# Work task:
Every line containing "className" should be identified and copied from the data below.

# Stored data:

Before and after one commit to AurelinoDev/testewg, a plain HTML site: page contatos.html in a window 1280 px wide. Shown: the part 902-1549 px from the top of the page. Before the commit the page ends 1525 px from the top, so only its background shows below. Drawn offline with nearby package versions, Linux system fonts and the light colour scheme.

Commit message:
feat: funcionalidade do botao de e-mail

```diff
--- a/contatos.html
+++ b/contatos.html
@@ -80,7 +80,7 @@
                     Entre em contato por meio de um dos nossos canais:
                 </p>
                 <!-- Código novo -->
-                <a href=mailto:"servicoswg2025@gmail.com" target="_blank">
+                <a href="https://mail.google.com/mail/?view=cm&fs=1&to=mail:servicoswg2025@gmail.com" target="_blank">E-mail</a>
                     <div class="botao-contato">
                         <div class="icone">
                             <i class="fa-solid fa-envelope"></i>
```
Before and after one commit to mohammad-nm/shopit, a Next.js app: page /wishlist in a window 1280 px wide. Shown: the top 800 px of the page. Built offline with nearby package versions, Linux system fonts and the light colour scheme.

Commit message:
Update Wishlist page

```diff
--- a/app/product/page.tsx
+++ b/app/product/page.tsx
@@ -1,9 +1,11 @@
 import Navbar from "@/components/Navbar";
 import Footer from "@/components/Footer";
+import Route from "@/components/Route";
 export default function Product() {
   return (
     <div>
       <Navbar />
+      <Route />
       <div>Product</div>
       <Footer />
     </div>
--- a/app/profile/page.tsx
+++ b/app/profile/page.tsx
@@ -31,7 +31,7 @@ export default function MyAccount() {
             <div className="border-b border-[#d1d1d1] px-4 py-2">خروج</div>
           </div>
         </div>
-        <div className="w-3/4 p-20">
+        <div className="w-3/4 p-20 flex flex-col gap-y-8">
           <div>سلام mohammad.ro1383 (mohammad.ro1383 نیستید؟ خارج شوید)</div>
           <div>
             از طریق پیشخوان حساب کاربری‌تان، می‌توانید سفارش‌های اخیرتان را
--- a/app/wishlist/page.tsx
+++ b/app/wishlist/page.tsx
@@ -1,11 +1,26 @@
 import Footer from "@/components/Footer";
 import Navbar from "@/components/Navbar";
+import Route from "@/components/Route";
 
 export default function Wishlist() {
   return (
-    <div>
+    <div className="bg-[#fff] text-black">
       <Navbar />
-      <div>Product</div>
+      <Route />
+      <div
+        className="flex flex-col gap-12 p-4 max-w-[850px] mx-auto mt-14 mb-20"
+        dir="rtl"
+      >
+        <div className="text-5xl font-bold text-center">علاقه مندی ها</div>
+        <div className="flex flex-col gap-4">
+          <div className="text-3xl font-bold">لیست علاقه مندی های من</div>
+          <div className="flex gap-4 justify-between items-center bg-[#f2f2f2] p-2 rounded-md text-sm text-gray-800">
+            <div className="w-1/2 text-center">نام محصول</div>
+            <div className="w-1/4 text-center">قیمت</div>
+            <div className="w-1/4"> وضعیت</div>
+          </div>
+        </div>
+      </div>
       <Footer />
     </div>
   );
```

# Written answer:
             <div className="border-b border-[#d1d1d1] px-4 py-2">خروج</div>
-        <div className="w-3/4 p-20">
+        <div className="w-3/4 p-20 flex flex-col gap-y-8">
+    <div className="bg-[#fff] text-black">
+        className="flex flex-col gap-12 p-4 max-w-[850px] mx-auto mt-14 mb-20"
+        <div className="text-5xl font-bold text-center">علاقه مندی ها</div>
+        <div className="flex flex-col gap-4">
+          <div className="text-3xl font-bold">لیست علاقه مندی های من</div>
+          <div className="flex gap-4 justify-between items-center bg-[#f2f2f2] p-2 rounded-md text-sm text-gray-800">
+            <div className="w-1/2 text-center">نام محصول</div>
+            <div className="w-1/4 text-center">قیمت</div>
+            <div className="w-1/4"> وضعیت</div>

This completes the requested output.